While the paint dried, I take a stab at Paint Shop Pro and some web art. Do a google image search for Duff or Duffman and eventually you find an image of a Duff beer billboard. It's the highest resolution (and least obstructed) view of the duff logo I could find. Rather than freehanding it I just blew the image up and cleaned up any jaggies.
After removing the tape the cans are looking good. I used the dremel metal polish bit to try and clean off as much of the overflow foam from the top of the cans as possible. It worked really well on cans with only a little overflow but had a bit of a hard time chewing through more than a half inch or so.
Prototype can with a trimmed down label. Used generic avery 2x4 mailing labels and just cut out as much of the red as possible (it wasn't even close to a color match). The labels work pretty well though will probably eventually peel away from the cans. Good enough for one year though.

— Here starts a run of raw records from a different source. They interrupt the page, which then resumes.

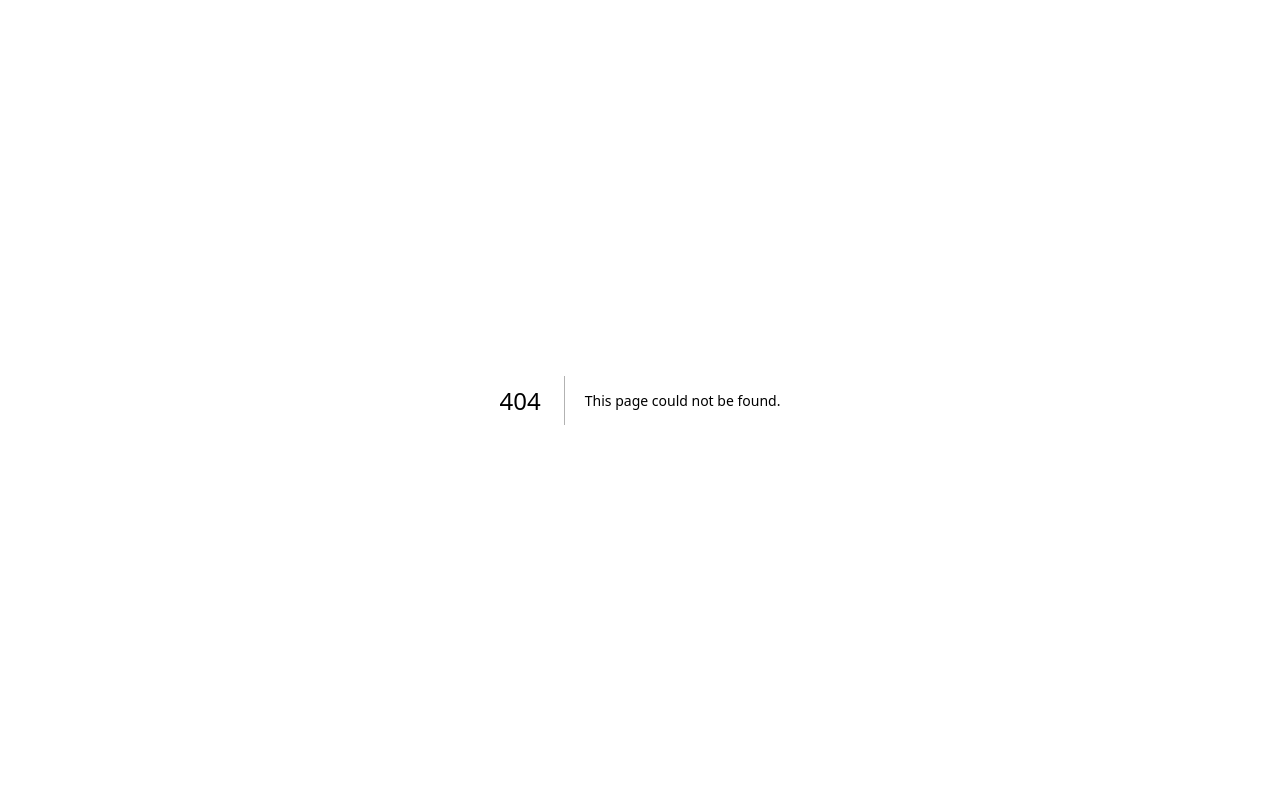
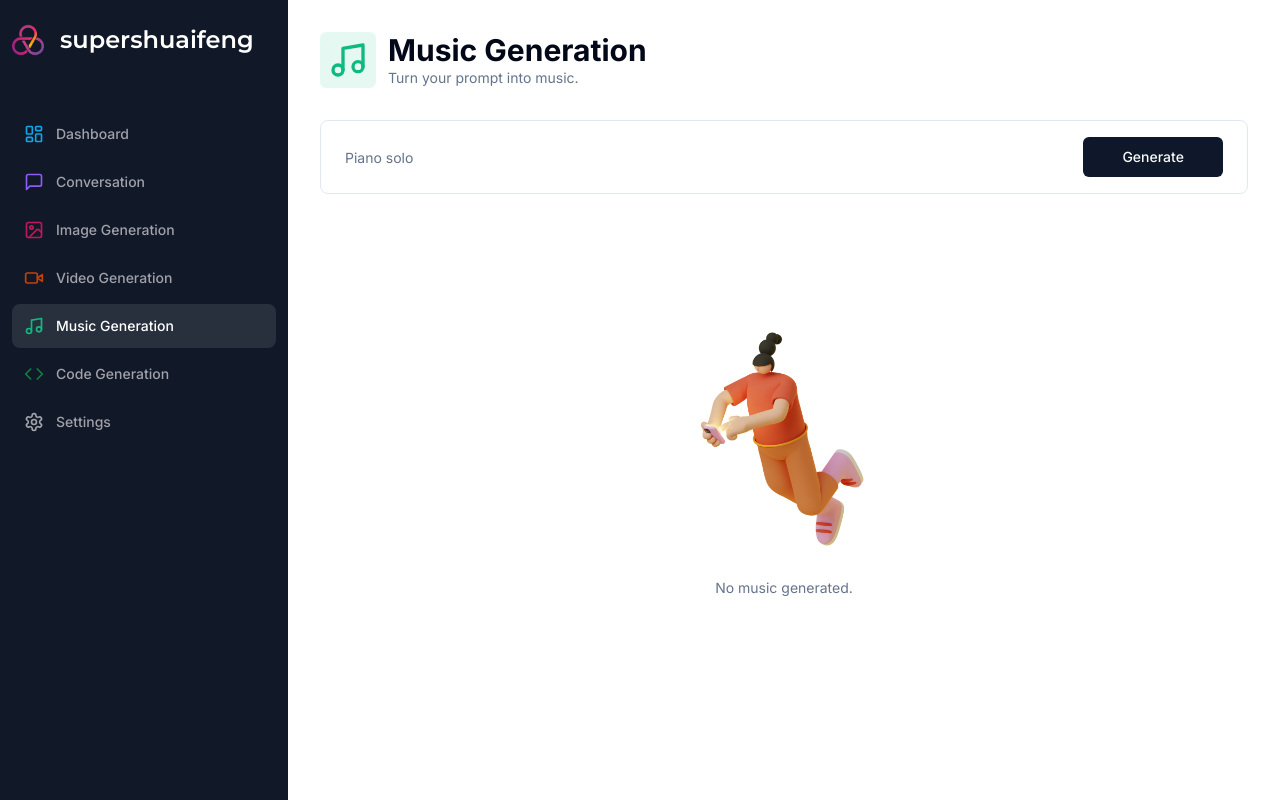
Before and after one commit to limchinfeng/ai-saas, a Next.js app: page /music in a window 1280 px wide. Before the commit this address had no page. Built offline with nearby package versions, Linux system fonts and the light colour scheme.

Commit message:
done music page and AI

```diff
--- /dev/null
+++ b/app/(dashboard)/(route)/music/constants.ts
@@ -0,0 +1,7 @@
+import * as z from "zod";
+
+export const formSchema = z.object({
+    prompt: z.string().min(1, {
+        message: "Music Prompt is required",
+    }),
+});
--- /dev/null
+++ b/app/(dashboard)/(route)/music/page.tsx
@@ -0,0 +1,116 @@
+'use client';
+
+import axios from "axios";
+import * as z from "zod";
+import Heading from '@/components/heading';
+import {zodResolver} from "@hookform/resolvers/zod";
+import { Music } from 'lucide-react';
+import React, { useState } from 'react';
+import { useForm } from 'react-hook-form';
+import { formSchema } from "./constants";
+import { Form, FormControl, FormField, FormItem } from "@/components/ui/form";
+import { Input } from "@/components/ui/input";
+import { Button } from "@/components/ui/button";
+import { useRouter } from "next/navigation";
+import ChatCompletionRequestMessage from "openai";
+import { cn } from "@/lib/utils";
+import Empty from "@/components/empty";
+import Loader from "@/components/loader";
+
+
+const MusicPage = () => {
+  const router = useRouter();
+  const [music, setMusic] = useState<string>();
+
+  const form = useForm<z.infer<typeof formSchema>>({
+    resolver: zodResolver(formSchema),
+    defaultValues: {
+      prompt: ""
+    }
+  });
+
+  const isLoading = form.formState.isSubmitting;
+
+  const onSubmit = async (values: z.infer<typeof formSchema>) => {
+    try {
+      setMusic(undefined);
+
+      const response = await axios.post('/api/music', values);
+      setMusic(response.data.audio);
+      form.reset();
+    } catch (error: any) {
+      console.log(error);
+    } finally {
+      router.refresh();
+    }
+  }
+
+  return (
+    <div>
+      <Heading
+        title="Music Generation"
+        description="Turn your prompt into music."
+        icon={Music}
+        iconColor="text-emerald-500"
+        bgColor="bg-emerald-500/10"
+      />
+      <div className="px-4 lg:px-8">
+        <div>
+          <Form {...form}>
+            <form
+              onSubmit={form.handleSubmit(onSubmit)}
+              className="
+                rounded-lg
+                border
+                w-full
+                p-4
+                px-3
+                md:px-6
+                focus-within:shadow-sm
+                grid
+                grid-cols-12
+                gap-2
+              "
+            >
+              <FormField
+                name="prompt"
+                render={({ field }) => (
+                  <FormItem className="col-span-12 lg:col-span-10">
+                    <FormControl className="m-0 p-0">
+                      <Input
+                        className="border-0 outline-none focus-visible:ring-0 focus-visible:ring-transparent"
+                        disabled={isLoading}
+                        placeholder="Piano solo"
+                        {...field}
+                      />
+                    </FormControl>
+                  </FormItem>
+                )}
+              />
+              <Button className="col-span-12 lg:col-span-2 w-full" type="submit" disabled={isLoading} size="icon">
+                Generate
+              </Button>
+            </form>
+          </Form>
+        </div>
+        <div className="space-y-4 mt-4">
+          {isLoading && (
+            <div className="p-8 rounded-lg w-full flex items-center justify-center bg-muted">
+              <Loader />
+            </div>
+          )}
+          {!music&& !isLoading && (
+            <Empty label="No music generated." />
+          )}
+          {music && (
+            <audio controls className="w-full mt-8">
+              <source src={music} />
+            </audio>
+          )}
+        </div>
+      </div>
+    </div>
+   );
+}
+
+export default MusicPage;
--- /dev/null
+++ b/app/api/music/route.ts
@@ -0,0 +1,39 @@
+import { auth } from "@clerk/nextjs";
+import { NextResponse } from "next/server";
+import Replicate from "replicate";
+
+const replicate = new Replicate({
+  auth: process.env.REPLICATE_API_TOKEN || ""
+});
+
+export async function POST(
+  req: Request
+) {
+  try {
+    const { userId } = auth();
+    const body = await req.json();
+    const { prompt  } = body;
+
+    if (!userId) {
+      return new NextResponse("Unauthorized", { status: 401 });
+    }
+
+    if (!prompt) {
+      return new NextResponse("Prompt is required", { status: 400 });
+    }
+
+    const response = await replicate.run(
+      "riffusion/riffusion:8cf61ea6c56afd61d8f5b9ffd14d7c216c0a93844ce2d82ac1c9ecc9c7f24e05",
+      {
+        input: {
+          prompt_a: prompt
+        }
+      }
+    );
+
+    return NextResponse.json(response);
+  } catch (error) {
+    console.log('[MUSIC_ERROR]', error);
+    return new NextResponse("Internal Error", { status: 500 });
+  }
+};
--- a/package.json
+++ b/package.json
@@ -33,6 +33,7 @@
     "react-dom": "18.2.0",
     "react-hook-form": "^7.45.4",
     "react-markdown": "^8.0.7",
+    "replicate": "^0.16.1",
     "tailwind-merge": "^1.14.0",
     "tailwindcss": "3.3.3",
     "tailwindcss-animate": "^1.0.6",
```
Also changed, not shown: 2 other files (tests, documents, lock files or other folders).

All of the cans. I like this picture because of the weird "organic" foam sculptures that sprang forth after the dremeling. Apparently the foam hadn't completely set up yet and I'd tapped into a still liquid area on a couple of cans. Basically like those "snake" fireworks only slightly cooler.

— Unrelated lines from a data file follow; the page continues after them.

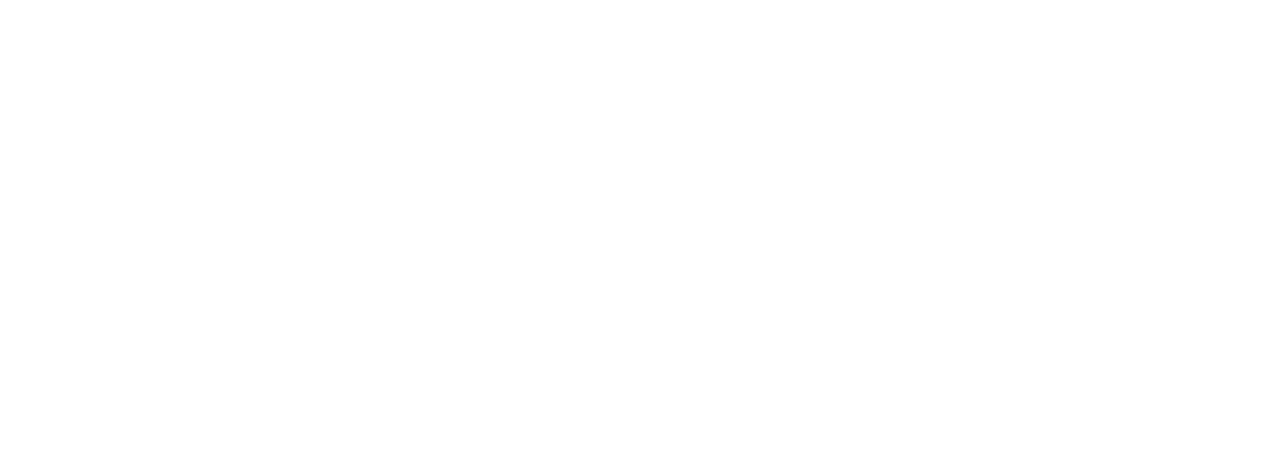
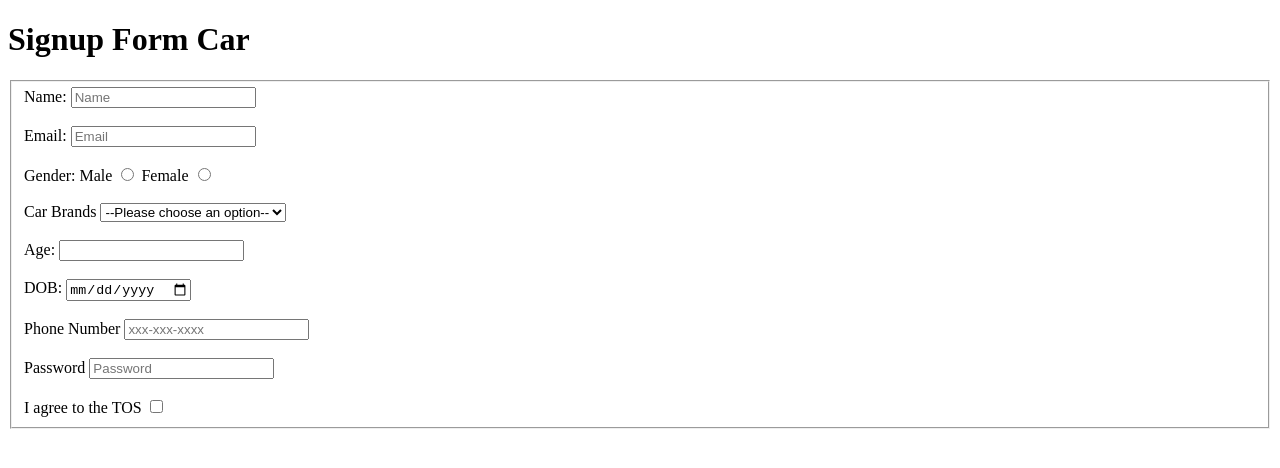
Before and after one commit to acciojob/signup-form-car-azam223, a website: page main.html in a window 1280 px wide. Drawn offline with Linux system fonts and the light colour scheme.

Commit message:
created a submission

```diff
--- a/main.html
+++ b/main.html
@@ -4,9 +4,41 @@
 
 <head>
 	<link rel="stylesheet" href="styles.css">
+	<title>Signup Form Car</title>
 </head>
 
 <body>
+	<h1>Signup Form Car</h1>
+	<form>
+		<fieldset>
+			<label for="name">Name:</label>
+			<input type="text" id="name" placeholder="Name" required><br><br>
+			<label for="email">Email:</label>
+			<input type="email" id="email" placeholder="Email" required><br><br>
+			<label for="gender">Gender:</label>
+			<label for="gender_m">Male</label>
+			<input type="radio" id="gender_m" name="gender" required>
+			<label for="gender_f">Female</label>
+			<input type="radio" id="gender_f" name="gender" required><br><br>
+			<label for="cars">Car Brands</label>
+			<select name="pappu" id="cars" required>
+				<option value="" disabled selected hidden>--Please choose an option--</option>
+				<option value="BMW">BMW</option>
+				<option value="Audi">Audi</option>
+				<option value="Maruti">Maruti</option>
+			</select><br><br>
+			<label for="age">Age:</label>
+			<input type="number" id="age" required><br><br>
+			<label for="dob">DOB:</label>
+			<input type="date" id="dob" required><br><br>
+			<label for="tel">Phone Number</label>
+			<input type="tel" id="tel" placeholder="xxx-xxx-xxxx"><br><br>
+			<label for="password">Password</label>
+			<input type="password" id="password" placeholder="Password" required><br><br>
+			<label for="tos">I agree to the TOS</label>
+			<input type="checkbox" id="tos" required>
+		</fieldset>
+	</form>
 	<!-- the entire body must be written by student -->
     <script type="text/javascript" src="./script.js">
 </script>
```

Lining the cans up on the belt (a trimmed samsonite luggage belt, I don't know many people with a 72" waist). I only end up using 9 of the 12, but it was better to have too many than too few.
Drilled two holes in the back of the cans to inject glue into. With the glue still hot in the holes I laid bead of hot glue on the belt and pressed them together for about 5 minutes.
All of the cans in place, I let the cans set up for an hour. Well actually Enterprise came on and Matt came over so the cans just sat there. Proved to be a good choice.
Duffman has a belt, oh yeah.
Duffman's boots are pretty tall by boot standards, the only thing I could come up with was rubber rain boots. Since there aren't a lot of WHITE work type rubber boots it was up to Krylon yet again (thankfully rubber is one of the surfaces listed on the spray cans). This was probably the most expensive portion of the costume since the boots were new and $20. But it's not like they'll be useless after Halloween... just white.
Like the cans, many coats to get them looking right (4 in this case). I masked off the red toes and soles of the boots. I'm not sure if I'll keep them red or not (technically they should be all white) but I figured I'd see what they're like with red and if I want them all white, paint them then. Heck of a lot easier to add more paint than remove it.
All done. Kind of like the red as it is. However, putting it all together it looks wrong with the costume, so I'll probably end up painting the red.
The shirt was actually pretty easy to do. This is a pre construction shot. I used some heat transfer paper from Office Depot and an even bigger enlargement of the same duff logo. Sizing the logo to fill an entire 8.5 x 11 sheet works about right for this medium T-shirt.
The shirt after heat transfer - big difference eh? Actually the ink did smudge a little and the sides curled a little white, but overall it looks really good. If i don't completely ruin the shirt through the course of the night I'll probably wear it as a normal shirt :)
Ahh the shorts, I didn't want to shell out for a pair of red jockeys or, uh, tighty reddies, so I took some old white boxers I had and bought some RIT red dye ($0.99).
They're not red. Kind of orange actually. That and they're huge and look nothing like the super hero jockey/cod piece. Time to look for some red jockies.
And here it is:
If I did it again, I'd go with white shoe polish instead of white paint on the boots - you can see it's already starting to flake off - and I'd spend more than $0.74 on the hat so it stands up like a real baseball cap should.